With Pinterest and Uber set to follow Lyft in going public, enthusiasm must be tempered with some cold, hard questions
IPO season is upon us but investors have been warned it’s a “marathon not a race” and to analyse each company on its own merits.
Investment advisor Zach Davidson, JMRD Wealth Management Team at National Bank Financial, said he always tells clients to take the emotion out of the decision no matter how much you like the firm you are thinking of buying. This often involves asking tough questions around its IPO value, business objectives and management team.
Ride-sharing app Lyft experienced teething problems last week after pricing shares at $72 and then failing to hold on to this value beyond two days.
As a result, Pinterest Inc nervously awaits its own IPO and is set to price its stock after the market closes on April 17. According to a filing yesterday, it’s offering 75 million shares at $15 to $17 apiece. The online maker of inspiration boards is seeking to raise as much as $1.28 billion, which would give it a valuation of about $9 billion.
Davidson said the first thing he asks clients is whether such an IPO purchase is a trade or an investment and believes a lot of these tech unicorns’ growth is already priced into the shares when they go public later in their lifecycle.
He said: “We try to take the ‘emotion’ out of the investment decision. Also, we do not have access to US IPOs and there are infrequently Canadian IPOs, so at what price in the market is the client willing to buy at? It would also depend on the pricing of the IPO. Many companies are going public later in their lifecycle.
“For example, Amazon went public with a $400 million market cap, while Lyft’s market cap is around $20 billion and talk is that Uber’s market cap will be $120 billion later this year. Not to say investors won’t see growth from these companies going forward but a lot of that growth is already incubated in the shares, before they have even started trading as a public company.”
Davidson added that another key question for clients is why the company is going public? “Is it a liquidity event for venture capitalist investors and insiders? How an IPO is structured can be a big determinate of its future success and ensuring investors’ interests are aligned.”
Patience and a long-term outlook are also vital. Fans of Pinterest must be comfortable with the risks and how it fits with their investment objectives. Davidson said if these align, then potentially an IPO could fit as a “small part” of a client’s portfolio.
He said: “It’s a marathon not a race – I think investors can get caught up in the hype of an IPO and ‘needing’ to own it right away. We won’t know for a long time whether Lyft was a success or not.
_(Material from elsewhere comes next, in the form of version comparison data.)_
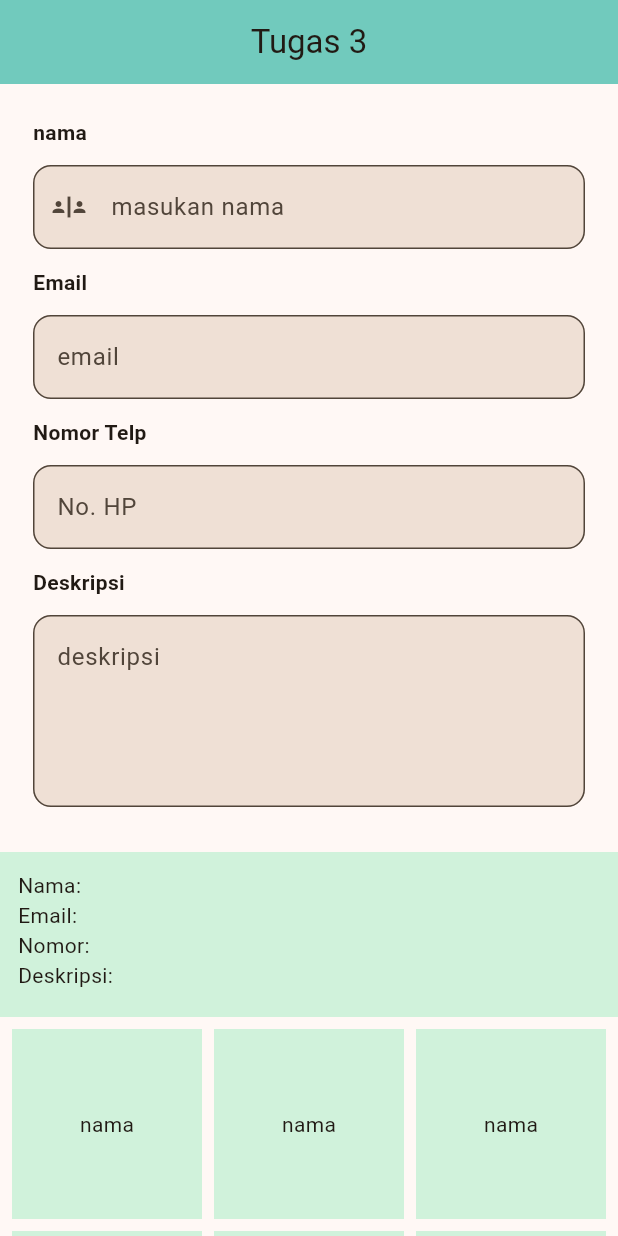
After one commit to baayqq/bayuppkd_b_2, a Flutter app: the screen it shows after launch, on a phone screen of 412 x 824 dp. The commit adds this screen. Run offline on Flutter 3.47's test engine with Material 3 defaults, Android fonts, the phone set to English and light mode, and no system bars; missing offline and left inert: dart:ffi.

Commit message:
belum selesai tugas 3 dan 4

```diff
--- a/lib/main.dart
+++ b/lib/main.dart
@@ -1,5 +1,7 @@
 //import 'package:bayuppkd_b_2/meet_1/meet1.dart';
-import 'package:bayuppkd_b_2/meet_1/meet2_2.dart';
+//import 'package:bayuppkd_b_2/meet_2/meet2_2.dart';
+import 'package:bayuppkd_b_2/meet_3/tugas_3.dart';
+import 'package:bayuppkd_b_2/meet_3/tugas_3b.dart';
 //import 'package:bayuppkd_b_2/meet_1/meet_2.dart';
 //import 'package:bayuppkd_b_2/meet_1/tugas_1_flutter.dart';
 import 'package:flutter/material.dart';
@@ -35,7 +37,7 @@ class MyApp extends StatelessWidget {
         // tested with just a hot reload.
         colorScheme: ColorScheme.fromSeed(seedColor: Colors.orange),
       ),
-      home: mTugaasDua(),
+      home: TugasTiga(),
     );
   }
 }
--- /dev/null
+++ b/lib/meet_3/tugas_3.dart
@@ -0,0 +1,225 @@
+import 'dart:ffi';
+
+import 'package:flutter/material.dart';
+
+class TugasTiga extends StatefulWidget {
+  TugasTiga({super.key});
+
+  @override
+  State<TugasTiga> createState() => _TugasTigaState();
+}
+
+class _TugasTigaState extends State<TugasTiga> {
+  TextEditingController _controllerNama = TextEditingController();
+  TextEditingController _controllerEmail = TextEditingController();
+  TextEditingController _controllerTelp = TextEditingController();
+  TextEditingController _controllerDeskripsi = TextEditingController();
+
+  @override
+  Widget build(BuildContext context) {
+    return Scaffold(
+      appBar: AppBar(
+        title: Text("Tugas 3"),
+        backgroundColor: Color(0x9003A791),
+        centerTitle: true,
+      ),
+
+      body: SingleChildScrollView(
+        padding: const EdgeInsets.all(0),
+        child: Column(
+          children: [
+            Container(
+              // decoration: BoxDecoration(
+              //   color: Color(0x6081E7AF),
+              //   border: Border.all(color: Colors.black87),
+              // ),
+              padding: EdgeInsets.all(22),
+              //margin: EdgeInsets.all(0),
+              //color: Color(0x6081E7AF),
+              child: Column(
+                children: [
+                  Row(
+                    children: [
+                      Text(
+                        "nama",
+                        style: TextStyle(fontWeight: FontWeight.bold),
+                      ),
+                    ],
+                  ),
+                  SizedBox(height: 12),
+                  TextField(
+                    controller: _controllerNama,
+                    onChanged: (value) {
+                      setState(() {
+                        _controllerNama.text = value;
+                      });
+                    },
+
+                    decoration: InputDecoration(
+                      prefixIcon: Icon(Icons.safety_divider),
+                      hintText: "masukan nama",
+                      filled: true,
+                      border: OutlineInputBorder(
+                        borderRadius: BorderRadius.circular(12),
+                        borderSide: BorderSide(
+                          color: Color(0xffD2D0A0),
+                          width: 1,
+                        ),
+                      ),
+                    ),
+                  ),
+                  SizedBox(height: 12),
+                  Row(
+                    children: [
+                      Text(
+                        "Email",
+                        style: TextStyle(fontWeight: FontWeight.bold),
+                      ),
+                    ],
+                  ),
+                  SizedBox(height: 12),
+                  TextField(
+                    controller: _controllerEmail,
+                    onChanged: (value) {
+                      setState(() {
+                        _controllerEmail.text = value;
+                      });
+                    },
+                    decoration: InputDecoration(
+                      hintText: "email",
+                      filled: true,
+                      border: OutlineInputBorder(
+                        borderRadius: BorderRadius.circular(12),
+                        borderSide: BorderSide(
+                          color: Color(0xffD2D0A0),
+                          width: 1,
+                        ),
+                      ),
+                    ),
+                  ),
+                  SizedBox(height: 12),
+                  Row(
+                    children: [
+                      Text(
+                        "Nomor Telp",
+                        style: TextStyle(fontWeight: FontWeight.bold),
+                      ),
+                    ],
+                  ),
+                  SizedBox(height: 12),
+                  TextField(
+                    controller: _controllerTelp,
+                    onChanged: (value) {
+                      setState(() {
+                        _controllerTelp.text = value;
+                      });
+                    },
+                    keyboardType: TextInputType.number,
+                    decoration: InputDecoration(
+                      hintText: "No. HP",
+                      filled: true,
+                      border: OutlineInputBorder(
+                        borderRadius: BorderRadius.circular(12),
+                        borderSide: BorderSide(
+                          color: Color(0xffD2D0A0),
+                          width: 1,
+                        ),
+                      ),
+                    ),
+                  ),
+                  SizedBox(height: 12),
+                  Row(
+                    children: [
+                      Text(
+                        "Deskripsi",
+                        style: TextStyle(fontWeight: FontWeight.bold),
+                      ),
+                    ],
+                  ),
+                  SizedBox(height: 12),
+                  TextField(
+                    controller: _controllerDeskripsi,
+                    onChanged: (value) {
+                      setState(() {
+                        _controllerDeskripsi.text = value;
+                      });
+                    },
+                    maxLines: 4,
+                    decoration: InputDecoration(
+                      hintText: "deskripsi",
+                      filled: true,
+                      border: OutlineInputBorder(
+                        borderRadius: BorderRadius.circular(12),
+                        borderSide: BorderSide(
+                          color: Color(0xffD2D0A0),
+                          width: 1,
+                        ),
+                      ),
+                    ),
+                  ),
+                ],
+              ),
+            ),
+            SizedBox(height: 8),
+            Container(
+              height: 110,
+              width: double.infinity,
+              color: Color(0x6081E7AF),
+              child: Padding(
+                padding: const EdgeInsets.all(12.0),
+                child: Column(
+                  crossAxisAlignment: CrossAxisAlignment.start,
+                  children: [
+                    Text('Nama: ${_controllerNama.text}'),
+                    Text('Email: ${_controllerEmail.text}'),
+                    Text('Nomor: ${_controllerTelp.text}'),
+                    Text('Deskripsi: ${_controllerDeskripsi.text}'),
+                  ],
+                ),
+              ),
+            ),
+            Padding(
+              padding: const EdgeInsets.all(8.0),
+              child: SizedBox(
+                height: 300,
+                child: GridView.count(
+                  shrinkWrap: true,
+                  physics: NeverScrollableScrollPhysics(),
+                  crossAxisSpacing: 8,
+                  mainAxisSpacing: 8,
+                  crossAxisCount: 3,
+                  children: <Widget>[
+                    Container(
+                      color: Color(0x6081E7AF),
+                      child: Stack(children: [Center(child: Text("nama"))]),
+                    ),
+                    Container(
+                      color: Color(0x6081E7AF),
+                      child: Stack(children: [Center(child: Text("nama"))]),
+                    ),
+                    Container(
+                      color: Color(0x6081E7AF),
+                      child: Stack(children: [Center(child: Text("nama"))]),
+                    ),
+                    Container(
+                      color: Color(0x6081E7AF),
+                      child: Stack(children: [Center(child: Text("nama"))]),
+                    ),
+                    Container(
+                      color: Color(0x6081E7AF),
+                      child: Stack(children: [Center(child: Text("nama"))]),
+                    ),
+                    Container(
+                      color: Color(0x6081E7AF),
+                      child: Stack(children: [Center(child: Text("nama"))]),
+                    ),
+                  ],
+                ),
+              ),
+            ),
+          ],
+        ),
+      ),
+    );
+  }
+}
```
Also changed, not shown: lib/meet_3/tugas_3b.dart (added, +228 -0 lines), lib/meet_2/meet2_2.dart (renamed from lib/meet_1/meet2_2.dart), lib/meet_2/meet_2.dart (renamed from lib/meet_1/meet_2.dart).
“Facebook is a great example of a stock trading down from $35 to $18, and the rest as you know is history, now trading around $175. But for every Facebook, there’s a SNAP or Groupon that has struggled as a public company. Every company needs to be analysed independently.”